• **Task directions**
Every line from the one bearing "Nuxt --> API[Nitro Server API]" through the last line of the entries should be printed exactly, with no other output.

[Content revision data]
Segment Open

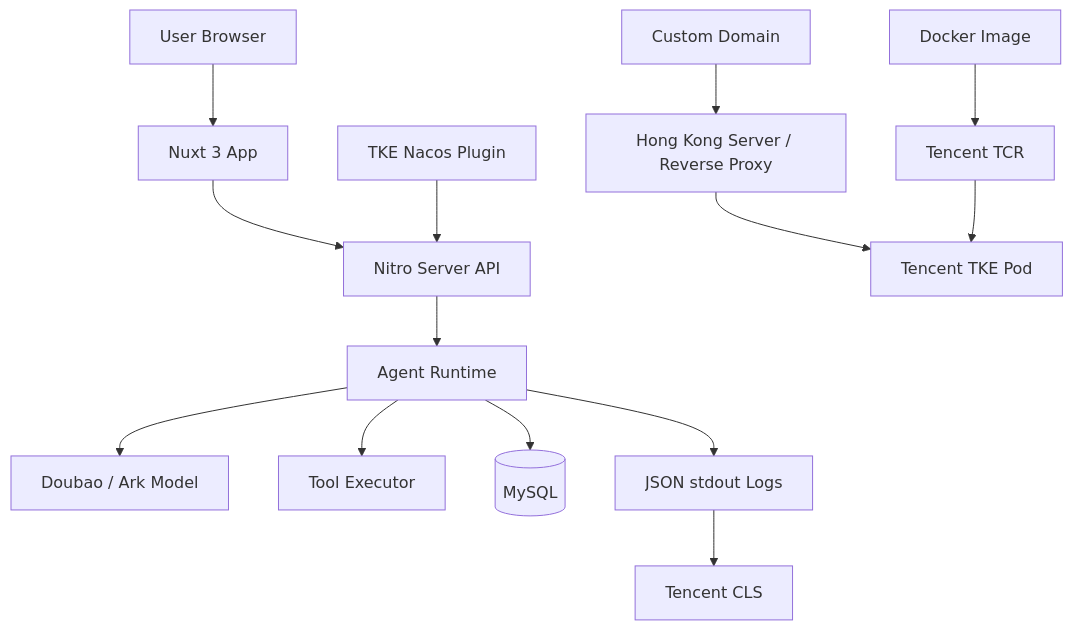
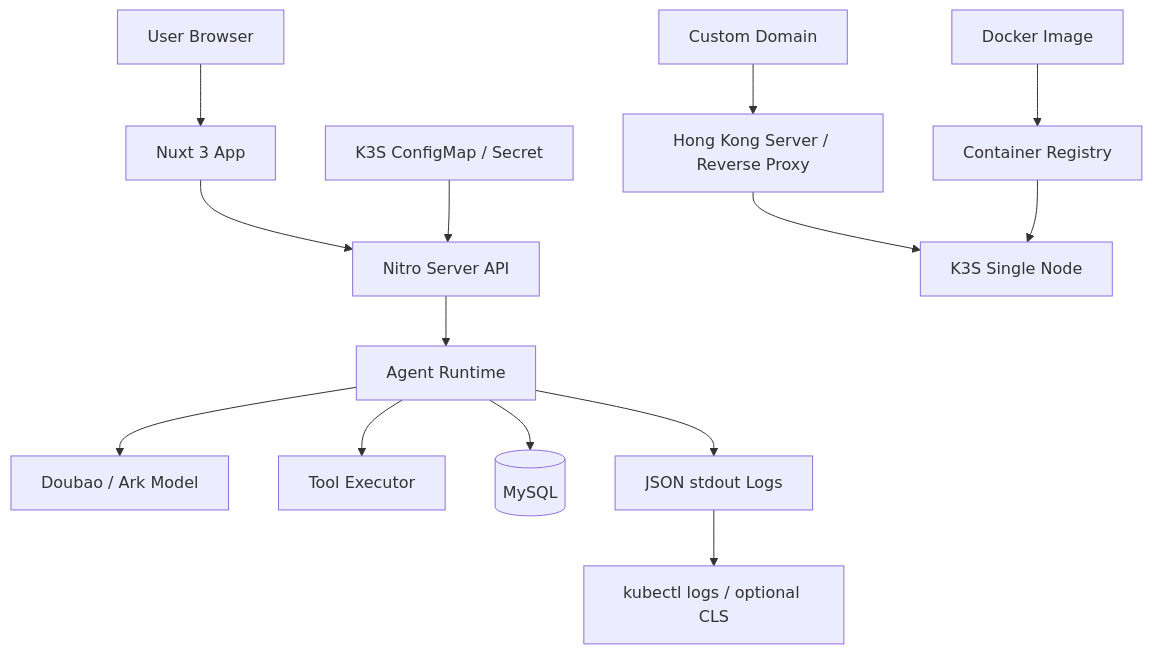
Before and after one commit to DuanHejin/super-agent-console: the diagram in super_agent_console_codex_requirement.md, drawn with Mermaid. The commit also changed other lines of this file and 5 other files, not shown here.

````diff
--- a/super_agent_console_codex_requirement.md
+++ b/super_agent_console_codex_requirement.md
@@ -1119,16 +1133,16 @@
 ```mermaid
 flowchart TD
   User[User Browser] --> Nuxt[Nuxt 3 App]
   Nuxt --> API[Nitro Server API]
   API --> Agent[Agent Runtime]
   Agent --> Model[Doubao / Ark Model]
   Agent --> Tools[Tool Executor]
   Agent --> DB[(MySQL)]
   Agent --> Log[JSON stdout Logs]
-  Log --> CLS[Tencent CLS]
-  Nacos[TKE Nacos Plugin] --> API
+  Log --> LogView[kubectl logs / optional CLS]
+  Config[K3S ConfigMap / Secret] --> API
   Domain[Custom Domain] --> HK[Hong Kong Server / Reverse Proxy]
-  HK --> TKE
-  Docker[Docker Image] --> TCR[Tencent TCR]
-  TCR --> TKE[Tencent TKE Pod]
+  HK --> K3S[K3S Single Node]
+  Docker[Docker Image] --> Registry[Container Registry]
+  Registry --> K3S
 ```
````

Segment Closed

• **Completed exercise**
   Nuxt --> API[Nitro Server API]
   API --> Agent[Agent Runtime]
   Agent --> Model[Doubao / Ark Model]
   Agent --> Tools[Tool Executor]
   Agent --> DB[(MySQL)]
   Agent --> Log[JSON stdout Logs]
-  Log --> CLS[Tencent CLS]
-  Nacos[TKE Nacos Plugin] --> API
+  Log --> LogView[kubectl logs / optional CLS]
+  Config[K3S ConfigMap / Secret] --> API
   Domain[Custom Domain] --> HK[Hong Kong Server / Reverse Proxy]
-  HK --> TKE
-  Docker[Docker Image] --> TCR[Tencent TCR]
-  TCR --> TKE[Tencent TKE Pod]
+  HK --> K3S[K3S Single Node]
+  Docker[Docker Image] --> Registry[Container Registry]
+  Registry --> K3S
 ```
````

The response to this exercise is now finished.